• The input:
—————

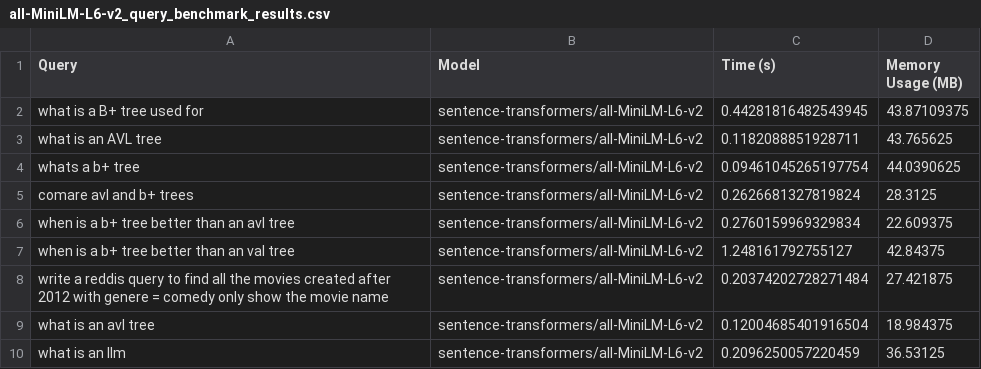
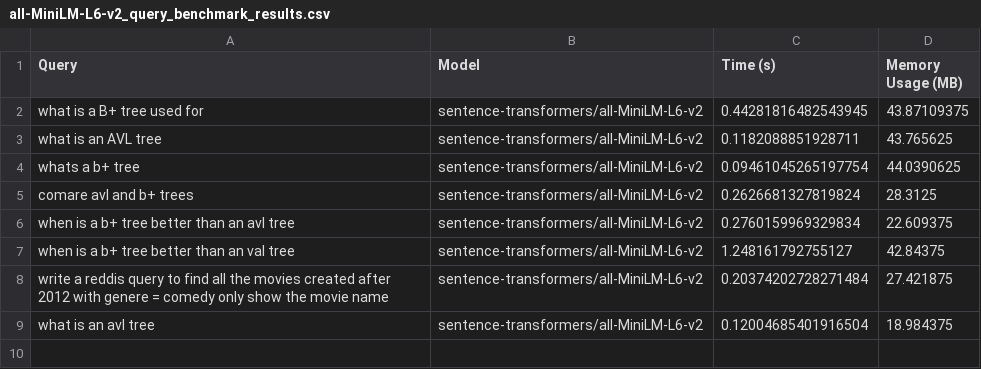
Before and after one commit to drewlotocki/DS4300_P02, a CSV file: results/all-MiniLM-L6-v2_query_benchmark_results.csv, drawn as a sheet.

```diff
--- a/results/all-MiniLM-L6-v2_query_benchmark_results.csv
+++ b/results/all-MiniLM-L6-v2_query_benchmark_results.csv
@@ -9,2 +9 @@ write a reddis query to find all the movies created after 2012 with genere = com
 what is an avl tree,sentence-transformers/all-MiniLM-L6-v2,0.12004685401916504,18.984375
-what is an llm,sentence-transformers/all-MiniLM-L6-v2,0.2096250057220459,36.53125
```
Also changed, not shown: 2 other files.
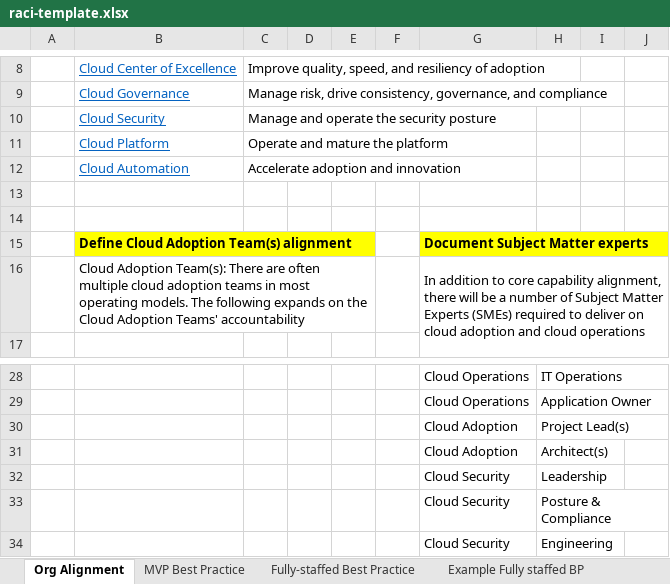
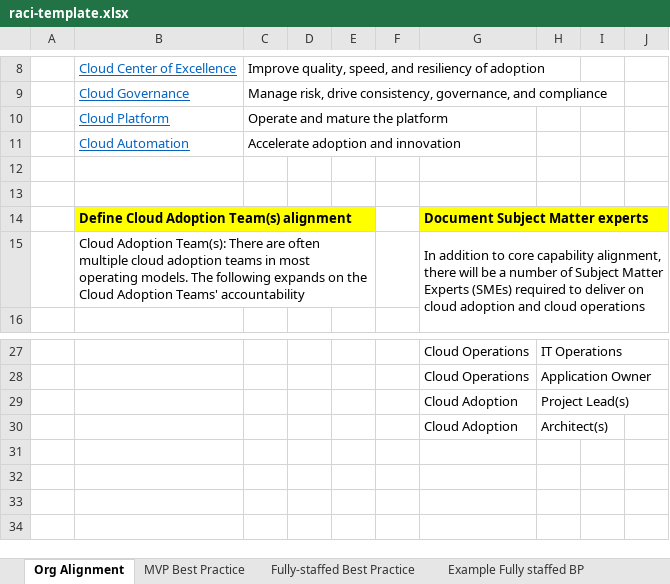
Before and after one commit to microsoft/CloudAdoptionFramework, an Excel workbook: organize/raci-template.xlsx, sheet Org Alignment, drawn as a sheet; only a part is shown, gaps mark what is left out; values as stored, in another font and other column widths than the file's, no borders; the diff names each change by its address in the sheet, - before the commit and + after, or states it on an @@ line.

```diff
--- a/organize/raci-template.xlsx (sheet Org Alignment)
+++ b/organize/raci-template.xlsx (sheet Org Alignment)
-row 10:  | Cloud Security | Manage and operate the security posture
-row 32:  |  |  |  |  |  | Cloud Security | Leadership
-row 33:  |  |  |  |  |  | Cloud Security | Posture & Compliance
-row 34:  |  |  |  |  |  | Cloud Security | Engineering
```
Also changed, not shown: sheet Fully-staffed Best Practice, charts or pictures.
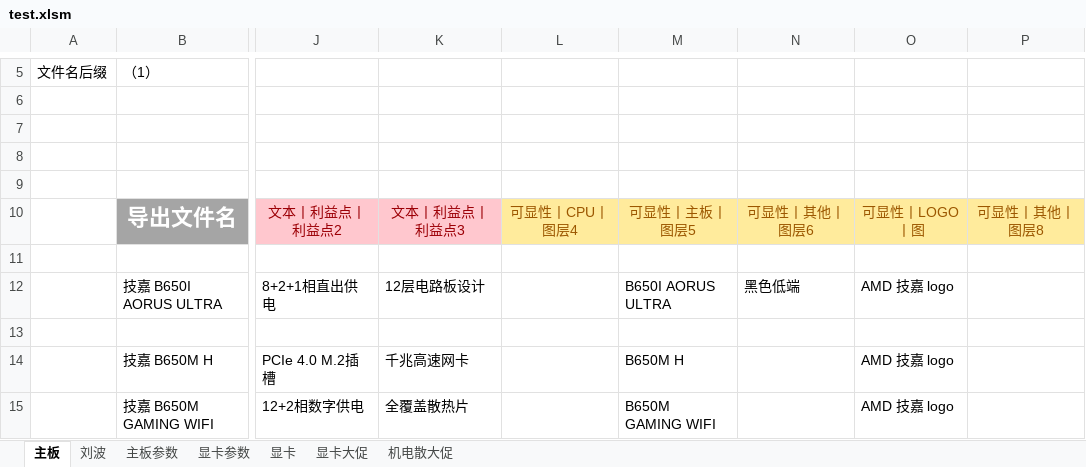
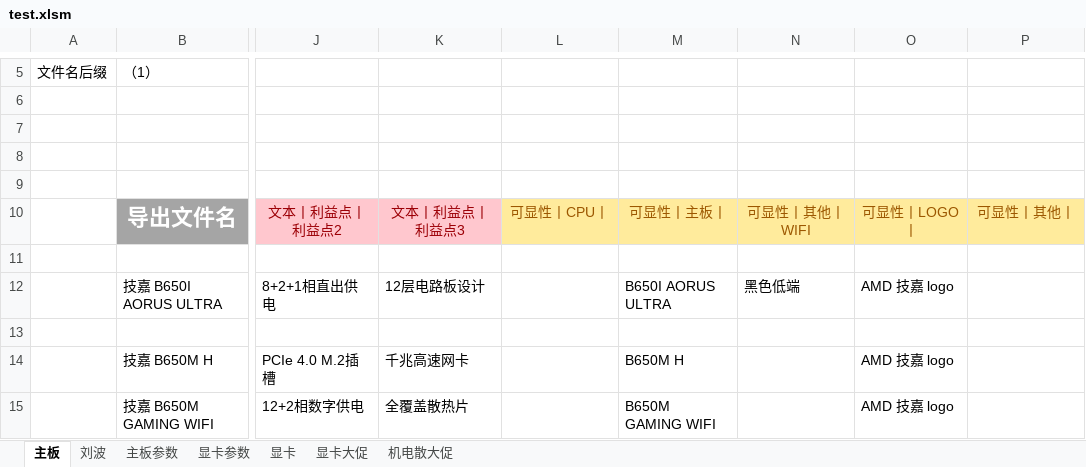
Before and after one commit to irx999/ps_of_py, an Excel workbook: test.xlsm, sheet 主板, drawn as a sheet; only a part is shown, gaps mark what is left out; values as stored, in another font and other column widths than the file's, no borders; charts and pictures and table styles not drawn; the diff names each change by its address in the sheet, - before the commit and + after, or states it on an @@ line.

```diff
--- a/test.xlsm (sheet 主板)
+++ b/test.xlsm (sheet 主板)
-L10: 可显性丨CPU丨图层4
+L10: 可显性丨CPU丨
-M10: 可显性丨主板丨图层5
+M10: 可显性丨主板丨
-N10: 可显性丨其他丨图层6
+N10: 可显性丨其他丨WIFI
-O10: 可显性丨LOGO丨图
+O10: 可显性丨LOGO丨
-P10: 可显性丨其他丨图层8
+P10: 可显性丨其他丨
```
Also changed, not shown: 6 other files.
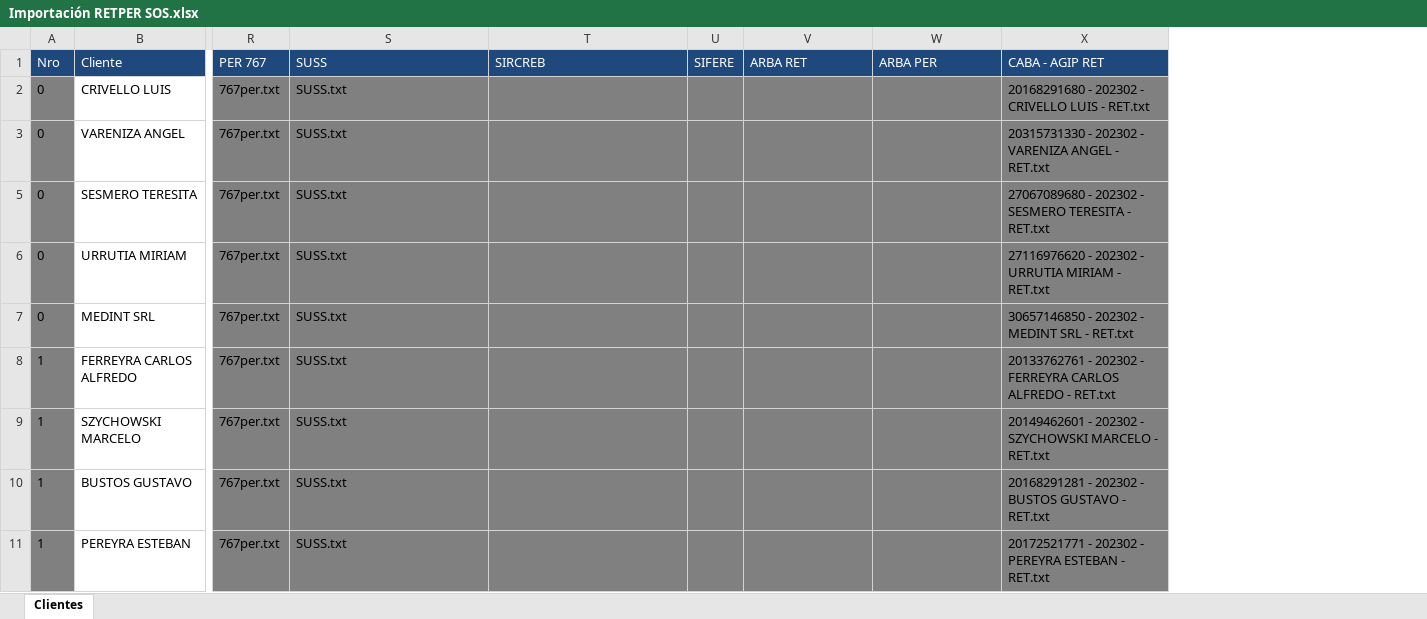
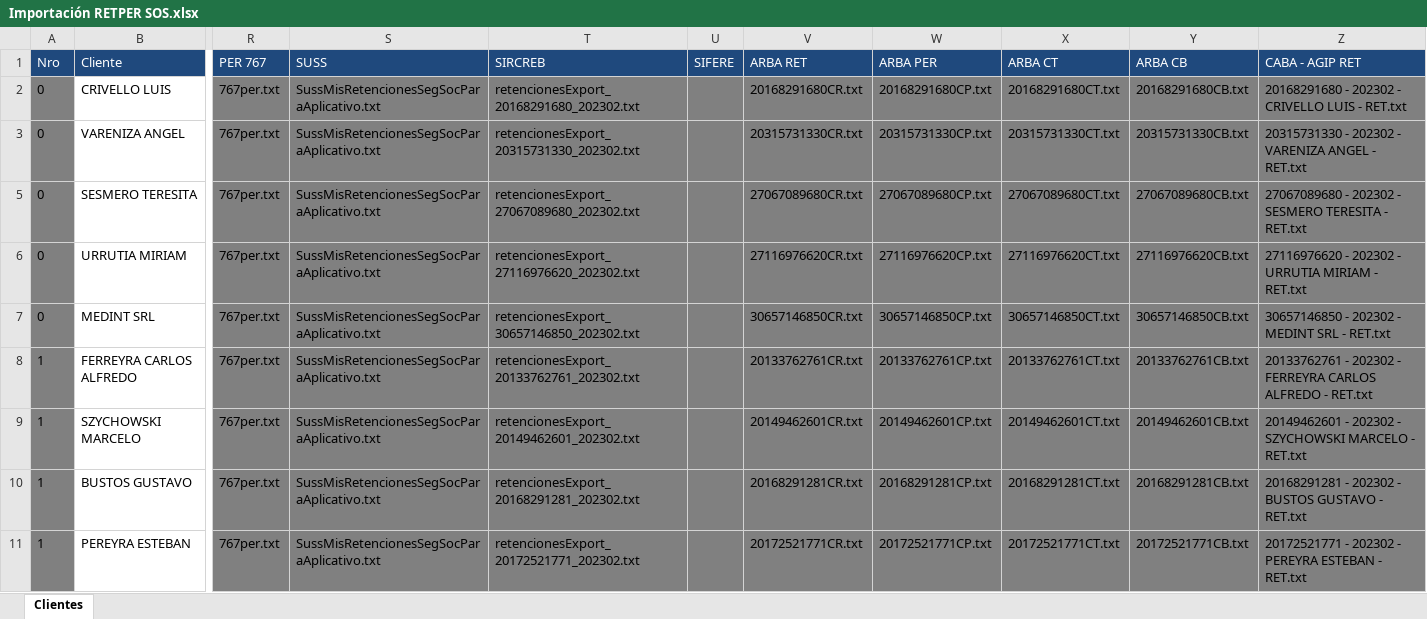
Before and after one commit to abustosp/BOT-Importar-RETPER-SOS, an Excel workbook: Importación RETPER SOS.xlsx, sheet Clientes, drawn as a sheet; only a part is shown, gaps mark what is left out; values as stored, in another font and other column widths than the file's, no borders; the diff covers the shown part only; the diff names each change by its address in the sheet, - before the commit and + after, or states it on an @@ line.

```diff
--- a/Importación RETPER SOS.xlsx (sheet Clientes)
+++ b/Importación RETPER SOS.xlsx (sheet Clientes)
+column X (ARBA CT), rows 2-11: 20168291680CT.txt | 20315731330CT.txt | 27067089680CT.txt | 27116976620CT.txt | 30657146850CT.txt | 20133762761CT.txt | 20149462601CT.txt | 20168291281CT.txt | 20172521771CT.txt
+column Y (ARBA CB), rows 2-11: 20168291680CB.txt | 20315731330CB.txt | 27067089680CB.txt | 27116976620CB.txt | 30657146850CB.txt | 20133762761CB.txt | 20149462601CB.txt | 20168291281CB.txt | 20172521771CB.txt
-S2:S3 (SUSS): SUSS.txt
+S2:S3 (SUSS): SussMisRetencionesSegSocParaAplicativo.txt
-T2 (SIRCREB): (empty)
+T2 (SIRCREB): retencionesExport_20168291680_202302.txt
-V2 (ARBA RET): (empty)
+V2 (ARBA RET): 20168291680CR.txt
-W2 (ARBA PER): (empty)
+W2 (ARBA PER): 20168291680CP.txt
-T3 (SIRCREB): (empty)
+T3 (SIRCREB): retencionesExport_20315731330_202302.txt
-V3 (ARBA RET): (empty)
+V3 (ARBA RET): 20315731330CR.txt
-W3 (ARBA PER): (empty)
+W3 (ARBA PER): 20315731330CP.txt
-S5:S11 (SUSS): SUSS.txt
+S5:S11 (SUSS): SussMisRetencionesSegSocParaAplicativo.txt
-T5 (SIRCREB): (empty)
+T5 (SIRCREB): retencionesExport_27067089680_202302.txt
-V5 (ARBA RET): (empty)
+V5 (ARBA RET): 27067089680CR.txt
-W5 (ARBA PER): (empty)
+W5 (ARBA PER): 27067089680CP.txt
-T6 (SIRCREB): (empty)
+T6 (SIRCREB): retencionesExport_27116976620_202302.txt
-V6 (ARBA RET): (empty)
+V6 (ARBA RET): 27116976620CR.txt
-W6 (ARBA PER): (empty)
+W6 (ARBA PER): 27116976620CP.txt
-T7 (SIRCREB): (empty)
+T7 (SIRCREB): retencionesExport_30657146850_202302.txt
-V7 (ARBA RET): (empty)
+V7 (ARBA RET): 30657146850CR.txt
-W7 (ARBA PER): (empty)
+W7 (ARBA PER): 30657146850CP.txt
-T8 (SIRCREB): (empty)
+T8 (SIRCREB): retencionesExport_20133762761_202302.txt
-V8 (ARBA RET): (empty)
+V8 (ARBA RET): 20133762761CR.txt
-W8 (ARBA PER): (empty)
+W8 (ARBA PER): 20133762761CP.txt
-T9 (SIRCREB): (empty)
+T9 (SIRCREB): retencionesExport_20149462601_202302.txt
-V9 (ARBA RET): (empty)
+V9 (ARBA RET): 20149462601CR.txt
-W9 (ARBA PER): (empty)
+W9 (ARBA PER): 20149462601CP.txt
-T10 (SIRCREB): (empty)
+T10 (SIRCREB): retencionesExport_20168291281_202302.txt
-V10 (ARBA RET): (empty)
+V10 (ARBA RET): 20168291281CR.txt
-W10 (ARBA PER): (empty)
+W10 (ARBA PER): 20168291281CP.txt
-T11 (SIRCREB): (empty)
+T11 (SIRCREB): retencionesExport_20172521771_202302.txt
-V11 (ARBA RET): (empty)
+V11 (ARBA RET): 20172521771CR.txt
-W11 (ARBA PER): (empty)
+W11 (ARBA PER): 20172521771CP.txt
```
Also changed, not shown: 244 edited cells elsewhere in this sheet, Control.xlsx, 1 other file.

—————

When you repeat the data, keep it exact and drop every picture.

Before and after one commit to drewlotocki/DS4300_P02, a CSV file: results/all-MiniLM-L6-v2_query_benchmark_results.csv, drawn as a sheet.

```diff
--- a/results/all-MiniLM-L6-v2_query_benchmark_results.csv
+++ b/results/all-MiniLM-L6-v2_query_benchmark_results.csv
@@ -9,2 +9 @@ write a reddis query to find all the movies created after 2012 with genere = com
 what is an avl tree,sentence-transformers/all-MiniLM-L6-v2,0.12004685401916504,18.984375
-what is an llm,sentence-transformers/all-MiniLM-L6-v2,0.2096250057220459,36.53125
```
Also changed, not shown: 2 other files.
Before and after one commit to microsoft/CloudAdoptionFramework, an Excel workbook: organize/raci-template.xlsx, sheet Org Alignment, drawn as a sheet; only a part is shown, gaps mark what is left out; values as stored, in another font and other column widths than the file's, no borders; the diff names each change by its address in the sheet, - before the commit and + after, or states it on an @@ line.

```diff
--- a/organize/raci-template.xlsx (sheet Org Alignment)
+++ b/organize/raci-template.xlsx (sheet Org Alignment)
-row 10:  | Cloud Security | Manage and operate the security posture
-row 32:  |  |  |  |  |  | Cloud Security | Leadership
-row 33:  |  |  |  |  |  | Cloud Security | Posture & Compliance
-row 34:  |  |  |  |  |  | Cloud Security | Engineering
```
Also changed, not shown: sheet Fully-staffed Best Practice, charts or pictures.
Before and after one commit to irx999/ps_of_py, an Excel workbook: test.xlsm, sheet 主板, drawn as a sheet; only a part is shown, gaps mark what is left out; values as stored, in another font and other column widths than the file's, no borders; charts and pictures and table styles not drawn; the diff names each change by its address in the sheet, - before the commit and + after, or states it on an @@ line.

```diff
--- a/test.xlsm (sheet 主板)
+++ b/test.xlsm (sheet 主板)
-L10: 可显性丨CPU丨图层4
+L10: 可显性丨CPU丨
-M10: 可显性丨主板丨图层5
+M10: 可显性丨主板丨
-N10: 可显性丨其他丨图层6
+N10: 可显性丨其他丨WIFI
-O10: 可显性丨LOGO丨图
+O10: 可显性丨LOGO丨
-P10: 可显性丨其他丨图层8
+P10: 可显性丨其他丨
```
Also changed, not shown: 6 other files.
Before and after one commit to abustosp/BOT-Importar-RETPER-SOS, an Excel workbook: Importación RETPER SOS.xlsx, sheet Clientes, drawn as a sheet; only a part is shown, gaps mark what is left out; values as stored, in another font and other column widths than the file's, no borders; the diff covers the shown part only; the diff names each change by its address in the sheet, - before the commit and + after, or states it on an @@ line.

```diff
--- a/Importación RETPER SOS.xlsx (sheet Clientes)
+++ b/Importación RETPER SOS.xlsx (sheet Clientes)
+column X (ARBA CT), rows 2-11: 20168291680CT.txt | 20315731330CT.txt | 27067089680CT.txt | 27116976620CT.txt | 30657146850CT.txt | 20133762761CT.txt | 20149462601CT.txt | 20168291281CT.txt | 20172521771CT.txt
+column Y (ARBA CB), rows 2-11: 20168291680CB.txt | 20315731330CB.txt | 27067089680CB.txt | 27116976620CB.txt | 30657146850CB.txt | 20133762761CB.txt | 20149462601CB.txt | 20168291281CB.txt | 20172521771CB.txt
-S2:S3 (SUSS): SUSS.txt
+S2:S3 (SUSS): SussMisRetencionesSegSocParaAplicativo.txt
-T2 (SIRCREB): (empty)
+T2 (SIRCREB): retencionesExport_20168291680_202302.txt
-V2 (ARBA RET): (empty)
+V2 (ARBA RET): 20168291680CR.txt
-W2 (ARBA PER): (empty)
+W2 (ARBA PER): 20168291680CP.txt
-T3 (SIRCREB): (empty)
+T3 (SIRCREB): retencionesExport_20315731330_202302.txt
-V3 (ARBA RET): (empty)
+V3 (ARBA RET): 20315731330CR.txt
-W3 (ARBA PER): (empty)
+W3 (ARBA PER): 20315731330CP.txt
-S5:S11 (SUSS): SUSS.txt
+S5:S11 (SUSS): SussMisRetencionesSegSocParaAplicativo.txt
-T5 (SIRCREB): (empty)
+T5 (SIRCREB): retencionesExport_27067089680_202302.txt
-V5 (ARBA RET): (empty)
+V5 (ARBA RET): 27067089680CR.txt
-W5 (ARBA PER): (empty)
+W5 (ARBA PER): 27067089680CP.txt
-T6 (SIRCREB): (empty)
+T6 (SIRCREB): retencionesExport_27116976620_202302.txt
-V6 (ARBA RET): (empty)
+V6 (ARBA RET): 27116976620CR.txt
-W6 (ARBA PER): (empty)
+W6 (ARBA PER): 27116976620CP.txt
-T7 (SIRCREB): (empty)
+T7 (SIRCREB): retencionesExport_30657146850_202302.txt
-V7 (ARBA RET): (empty)
+V7 (ARBA RET): 30657146850CR.txt
-W7 (ARBA PER): (empty)
+W7 (ARBA PER): 30657146850CP.txt
-T8 (SIRCREB): (empty)
+T8 (SIRCREB): retencionesExport_20133762761_202302.txt
-V8 (ARBA RET): (empty)
+V8 (ARBA RET): 20133762761CR.txt
-W8 (ARBA PER): (empty)
+W8 (ARBA PER): 20133762761CP.txt
-T9 (SIRCREB): (empty)
+T9 (SIRCREB): retencionesExport_20149462601_202302.txt
-V9 (ARBA RET): (empty)
+V9 (ARBA RET): 20149462601CR.txt
-W9 (ARBA PER): (empty)
+W9 (ARBA PER): 20149462601CP.txt
-T10 (SIRCREB): (empty)
+T10 (SIRCREB): retencionesExport_20168291281_202302.txt
-V10 (ARBA RET): (empty)
+V10 (ARBA RET): 20168291281CR.txt
-W10 (ARBA PER): (empty)
+W10 (ARBA PER): 20168291281CP.txt
-T11 (SIRCREB): (empty)
+T11 (SIRCREB): retencionesExport_20172521771_202302.txt
-V11 (ARBA RET): (empty)
+V11 (ARBA RET): 20172521771CR.txt
-W11 (ARBA PER): (empty)
+W11 (ARBA PER): 20172521771CP.txt
```
Also changed, not shown: 244 edited cells elsewhere in this sheet, Control.xlsx, 1 other file.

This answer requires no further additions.